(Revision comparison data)

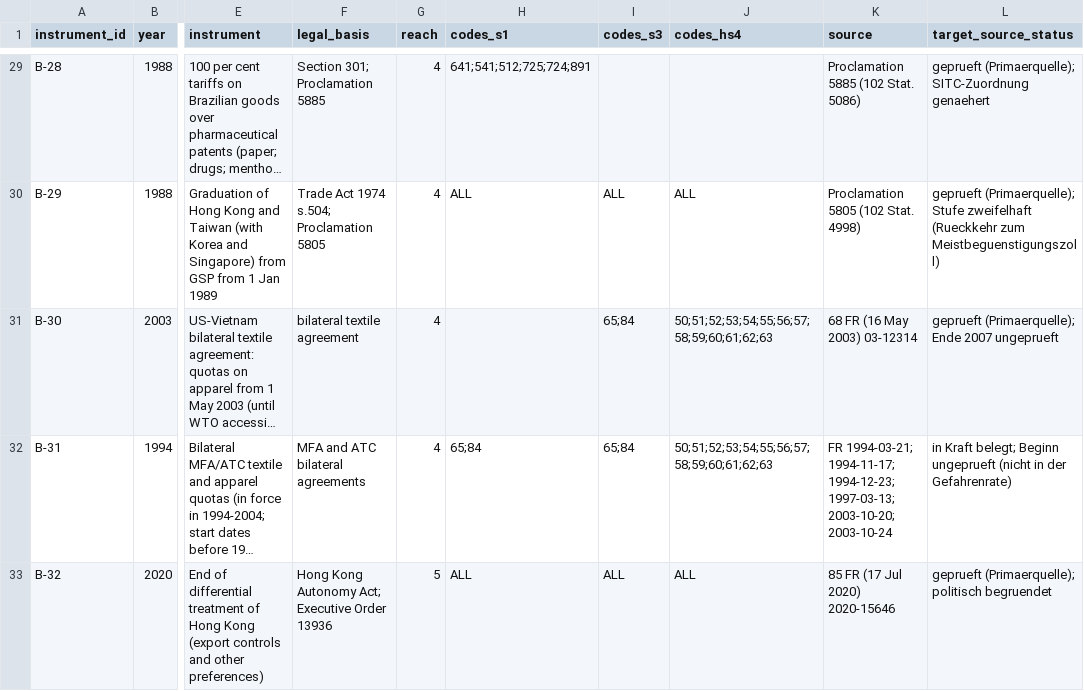
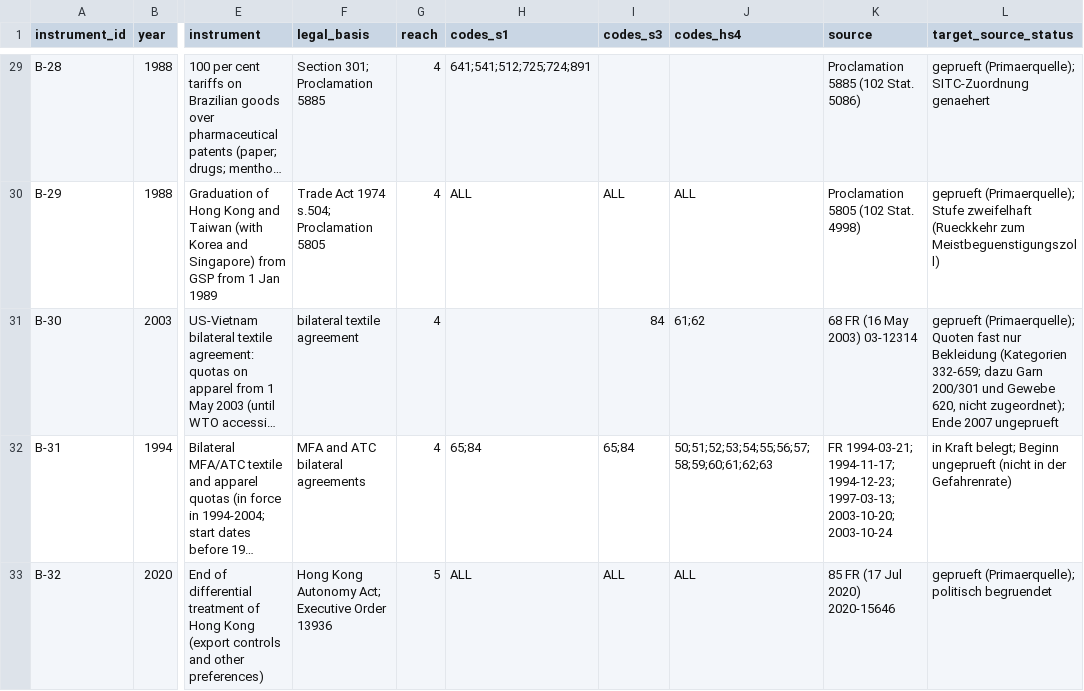
Before and after one commit to wfhungerland/AMNESIA, a CSV file: data/broad_register.csv, drawn as a sheet; only a part is shown, gaps mark what is left out; long unchanged cells end in …; the diff names each change by its address in the sheet, - before the commit and + after, or states it on an @@ line.

```diff
--- a/data/broad_register.csv
+++ b/data/broad_register.csv
-I31 (codes_s3): 65;84
+I31 (codes_s3): 84
-J31 (codes_hs4): 50;51;52;53;54;55;56;57;58;59;60;61;62;63
+J31 (codes_hs4): 61;62
-L31 (target_source_status): geprueft (Primaerquelle); Ende 2007…
+L31 (target_source_status): geprueft (Primaerquelle); Quoten fast nur Bekleidung (Kategorien 332-659; dazu Garn 200/301 und Gewebe 620, nicht zugeordnet); Ende 2007…
```
Also changed, not shown: 6 other files.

→ **Your goal**:
Your answer must be an exact copy of the records, with every picture left out.

→ **Output below**:
Before and after one commit to wfhungerland/AMNESIA, a CSV file: data/broad_register.csv, drawn as a sheet; only a part is shown, gaps mark what is left out; long unchanged cells end in …; the diff names each change by its address in the sheet, - before the commit and + after, or states it on an @@ line.

```diff
--- a/data/broad_register.csv
+++ b/data/broad_register.csv
-I31 (codes_s3): 65;84
+I31 (codes_s3): 84
-J31 (codes_hs4): 50;51;52;53;54;55;56;57;58;59;60;61;62;63
+J31 (codes_hs4): 61;62
-L31 (target_source_status): geprueft (Primaerquelle); Ende 2007…
+L31 (target_source_status): geprueft (Primaerquelle); Quoten fast nur Bekleidung (Kategorien 332-659; dazu Garn 200/301 und Gewebe 620, nicht zugeordnet); Ende 2007…
```
Also changed, not shown: 6 other files.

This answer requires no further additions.